#### INPUT FOR THIS TASK

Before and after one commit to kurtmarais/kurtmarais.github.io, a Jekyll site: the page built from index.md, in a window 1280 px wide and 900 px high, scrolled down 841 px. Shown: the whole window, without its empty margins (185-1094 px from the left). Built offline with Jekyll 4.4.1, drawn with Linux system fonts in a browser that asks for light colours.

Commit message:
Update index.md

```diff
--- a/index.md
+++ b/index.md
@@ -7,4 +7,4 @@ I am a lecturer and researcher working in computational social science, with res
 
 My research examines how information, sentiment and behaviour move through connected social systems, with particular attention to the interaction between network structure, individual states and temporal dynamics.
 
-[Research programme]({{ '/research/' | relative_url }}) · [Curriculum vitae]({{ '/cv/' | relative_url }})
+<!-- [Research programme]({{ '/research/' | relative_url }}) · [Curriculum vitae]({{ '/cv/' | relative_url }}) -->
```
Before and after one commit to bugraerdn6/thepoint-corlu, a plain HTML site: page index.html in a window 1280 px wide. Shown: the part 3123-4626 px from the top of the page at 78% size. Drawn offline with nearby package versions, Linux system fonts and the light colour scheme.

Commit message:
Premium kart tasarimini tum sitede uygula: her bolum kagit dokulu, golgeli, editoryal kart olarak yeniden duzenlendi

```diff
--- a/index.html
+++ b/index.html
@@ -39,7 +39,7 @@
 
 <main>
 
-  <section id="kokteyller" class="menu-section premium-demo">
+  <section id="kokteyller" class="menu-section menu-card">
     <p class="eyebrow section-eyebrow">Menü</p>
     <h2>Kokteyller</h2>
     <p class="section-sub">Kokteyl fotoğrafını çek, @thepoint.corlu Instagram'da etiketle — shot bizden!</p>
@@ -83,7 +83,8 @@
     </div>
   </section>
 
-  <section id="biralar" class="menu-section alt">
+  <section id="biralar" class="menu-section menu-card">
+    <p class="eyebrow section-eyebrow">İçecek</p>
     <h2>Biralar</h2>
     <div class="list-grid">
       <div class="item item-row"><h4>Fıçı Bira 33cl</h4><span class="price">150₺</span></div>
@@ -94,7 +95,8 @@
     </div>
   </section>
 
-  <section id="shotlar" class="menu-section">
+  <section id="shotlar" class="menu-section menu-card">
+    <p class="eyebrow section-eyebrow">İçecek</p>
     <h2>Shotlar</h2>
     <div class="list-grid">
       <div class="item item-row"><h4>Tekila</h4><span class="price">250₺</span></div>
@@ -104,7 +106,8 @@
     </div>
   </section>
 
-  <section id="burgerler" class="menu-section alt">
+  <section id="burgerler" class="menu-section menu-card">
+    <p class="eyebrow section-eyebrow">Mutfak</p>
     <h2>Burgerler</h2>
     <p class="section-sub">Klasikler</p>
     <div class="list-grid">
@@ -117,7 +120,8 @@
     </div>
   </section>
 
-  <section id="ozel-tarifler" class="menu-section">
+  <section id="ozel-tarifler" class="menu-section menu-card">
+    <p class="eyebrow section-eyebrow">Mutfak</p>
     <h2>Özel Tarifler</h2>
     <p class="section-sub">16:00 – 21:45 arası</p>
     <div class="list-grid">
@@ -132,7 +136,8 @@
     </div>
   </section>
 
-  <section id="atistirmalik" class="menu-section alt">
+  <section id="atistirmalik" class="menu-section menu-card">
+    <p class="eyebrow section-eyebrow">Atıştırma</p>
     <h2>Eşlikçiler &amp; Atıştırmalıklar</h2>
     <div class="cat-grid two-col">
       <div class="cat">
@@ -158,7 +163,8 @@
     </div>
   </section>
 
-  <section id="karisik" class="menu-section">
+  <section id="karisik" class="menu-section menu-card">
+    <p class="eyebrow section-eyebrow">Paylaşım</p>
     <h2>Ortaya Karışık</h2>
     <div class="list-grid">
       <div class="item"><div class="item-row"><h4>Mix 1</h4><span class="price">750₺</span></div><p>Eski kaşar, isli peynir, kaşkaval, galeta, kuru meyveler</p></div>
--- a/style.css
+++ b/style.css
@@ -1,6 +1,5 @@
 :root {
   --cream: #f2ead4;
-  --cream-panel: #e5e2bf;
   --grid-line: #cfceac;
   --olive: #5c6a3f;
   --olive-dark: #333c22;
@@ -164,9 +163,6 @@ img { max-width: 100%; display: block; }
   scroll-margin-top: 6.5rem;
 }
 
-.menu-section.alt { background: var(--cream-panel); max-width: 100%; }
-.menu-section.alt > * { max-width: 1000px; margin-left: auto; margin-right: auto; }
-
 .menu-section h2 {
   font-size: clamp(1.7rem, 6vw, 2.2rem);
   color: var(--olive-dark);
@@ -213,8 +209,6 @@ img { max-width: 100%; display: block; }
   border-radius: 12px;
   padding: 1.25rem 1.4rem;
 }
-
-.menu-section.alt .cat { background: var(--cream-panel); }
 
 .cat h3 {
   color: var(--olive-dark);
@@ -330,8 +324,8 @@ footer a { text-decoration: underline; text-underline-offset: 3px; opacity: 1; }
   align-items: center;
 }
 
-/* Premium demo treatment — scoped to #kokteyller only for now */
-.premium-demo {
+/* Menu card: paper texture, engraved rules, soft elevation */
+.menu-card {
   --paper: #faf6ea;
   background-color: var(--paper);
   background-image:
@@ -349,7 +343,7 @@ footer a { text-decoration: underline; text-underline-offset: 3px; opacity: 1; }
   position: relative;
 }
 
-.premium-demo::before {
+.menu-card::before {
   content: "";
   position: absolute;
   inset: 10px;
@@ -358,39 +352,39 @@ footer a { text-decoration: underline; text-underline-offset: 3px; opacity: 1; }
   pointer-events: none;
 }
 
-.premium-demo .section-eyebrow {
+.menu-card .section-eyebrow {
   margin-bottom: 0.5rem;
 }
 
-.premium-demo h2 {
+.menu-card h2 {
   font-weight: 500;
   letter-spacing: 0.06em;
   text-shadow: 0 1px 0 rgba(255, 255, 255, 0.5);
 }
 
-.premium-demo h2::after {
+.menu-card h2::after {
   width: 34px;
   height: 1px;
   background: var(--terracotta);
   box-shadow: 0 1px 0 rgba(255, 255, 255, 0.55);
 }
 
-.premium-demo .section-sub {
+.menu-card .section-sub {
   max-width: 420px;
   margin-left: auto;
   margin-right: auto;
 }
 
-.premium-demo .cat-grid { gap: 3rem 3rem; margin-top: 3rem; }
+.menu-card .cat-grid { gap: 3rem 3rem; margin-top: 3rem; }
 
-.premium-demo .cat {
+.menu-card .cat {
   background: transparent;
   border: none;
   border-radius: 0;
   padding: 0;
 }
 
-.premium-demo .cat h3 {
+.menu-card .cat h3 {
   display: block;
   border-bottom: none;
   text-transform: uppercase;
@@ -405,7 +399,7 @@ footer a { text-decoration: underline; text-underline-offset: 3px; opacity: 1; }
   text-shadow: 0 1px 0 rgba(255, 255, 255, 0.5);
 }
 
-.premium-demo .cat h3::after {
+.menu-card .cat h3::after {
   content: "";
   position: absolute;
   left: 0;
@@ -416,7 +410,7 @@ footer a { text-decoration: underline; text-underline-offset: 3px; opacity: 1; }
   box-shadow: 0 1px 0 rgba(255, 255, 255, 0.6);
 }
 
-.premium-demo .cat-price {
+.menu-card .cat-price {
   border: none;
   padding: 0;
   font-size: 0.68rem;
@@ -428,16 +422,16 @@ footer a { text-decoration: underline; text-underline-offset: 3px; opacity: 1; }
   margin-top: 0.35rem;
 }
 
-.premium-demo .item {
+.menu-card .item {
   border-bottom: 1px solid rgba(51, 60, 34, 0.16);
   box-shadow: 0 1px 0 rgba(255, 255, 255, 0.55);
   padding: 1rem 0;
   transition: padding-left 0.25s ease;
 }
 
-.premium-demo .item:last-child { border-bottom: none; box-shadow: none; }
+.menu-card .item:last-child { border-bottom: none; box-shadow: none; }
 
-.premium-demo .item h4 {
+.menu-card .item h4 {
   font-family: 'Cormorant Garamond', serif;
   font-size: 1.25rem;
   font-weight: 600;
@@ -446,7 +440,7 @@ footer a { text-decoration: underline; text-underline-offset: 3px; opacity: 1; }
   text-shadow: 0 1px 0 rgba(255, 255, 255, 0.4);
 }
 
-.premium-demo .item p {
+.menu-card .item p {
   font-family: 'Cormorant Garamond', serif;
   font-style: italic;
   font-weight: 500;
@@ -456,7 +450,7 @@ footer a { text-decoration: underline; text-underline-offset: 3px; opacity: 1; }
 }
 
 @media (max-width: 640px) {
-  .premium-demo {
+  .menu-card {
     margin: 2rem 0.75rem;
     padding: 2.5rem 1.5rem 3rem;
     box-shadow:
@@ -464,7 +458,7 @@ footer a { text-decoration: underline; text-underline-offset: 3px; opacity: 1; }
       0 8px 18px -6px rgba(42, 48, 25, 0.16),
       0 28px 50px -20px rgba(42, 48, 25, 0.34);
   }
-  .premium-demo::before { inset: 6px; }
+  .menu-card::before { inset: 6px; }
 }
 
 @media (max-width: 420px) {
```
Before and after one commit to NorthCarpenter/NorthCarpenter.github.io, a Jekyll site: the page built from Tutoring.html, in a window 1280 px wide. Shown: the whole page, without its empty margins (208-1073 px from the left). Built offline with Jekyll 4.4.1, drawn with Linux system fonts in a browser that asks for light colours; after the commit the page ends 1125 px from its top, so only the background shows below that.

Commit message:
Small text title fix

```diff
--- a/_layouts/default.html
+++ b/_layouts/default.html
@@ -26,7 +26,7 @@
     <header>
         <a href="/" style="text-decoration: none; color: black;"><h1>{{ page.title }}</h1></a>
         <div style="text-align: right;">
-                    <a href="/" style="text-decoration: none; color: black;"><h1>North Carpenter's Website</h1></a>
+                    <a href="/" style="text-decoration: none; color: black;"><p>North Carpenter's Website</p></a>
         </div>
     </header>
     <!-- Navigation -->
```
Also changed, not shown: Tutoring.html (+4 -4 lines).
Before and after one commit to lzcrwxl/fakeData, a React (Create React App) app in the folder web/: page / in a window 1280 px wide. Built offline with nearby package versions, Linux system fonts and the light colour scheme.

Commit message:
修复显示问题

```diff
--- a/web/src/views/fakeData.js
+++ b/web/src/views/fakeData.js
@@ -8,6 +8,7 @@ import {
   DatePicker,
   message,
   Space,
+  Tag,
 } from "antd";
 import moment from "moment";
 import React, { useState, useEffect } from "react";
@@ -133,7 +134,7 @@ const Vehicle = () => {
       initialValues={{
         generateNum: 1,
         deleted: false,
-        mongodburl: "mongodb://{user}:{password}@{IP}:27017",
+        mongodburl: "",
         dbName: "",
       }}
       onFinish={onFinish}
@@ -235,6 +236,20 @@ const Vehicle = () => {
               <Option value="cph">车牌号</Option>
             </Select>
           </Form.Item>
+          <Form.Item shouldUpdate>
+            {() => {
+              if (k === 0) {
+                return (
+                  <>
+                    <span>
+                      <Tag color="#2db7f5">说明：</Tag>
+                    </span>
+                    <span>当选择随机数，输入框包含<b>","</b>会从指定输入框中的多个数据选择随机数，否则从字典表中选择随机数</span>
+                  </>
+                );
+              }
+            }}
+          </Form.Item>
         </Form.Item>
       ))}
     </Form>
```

########

REQUIRED WORK: Reading the records above, count the lines that include "window" and say only how many.

TASK SOLUTION: 4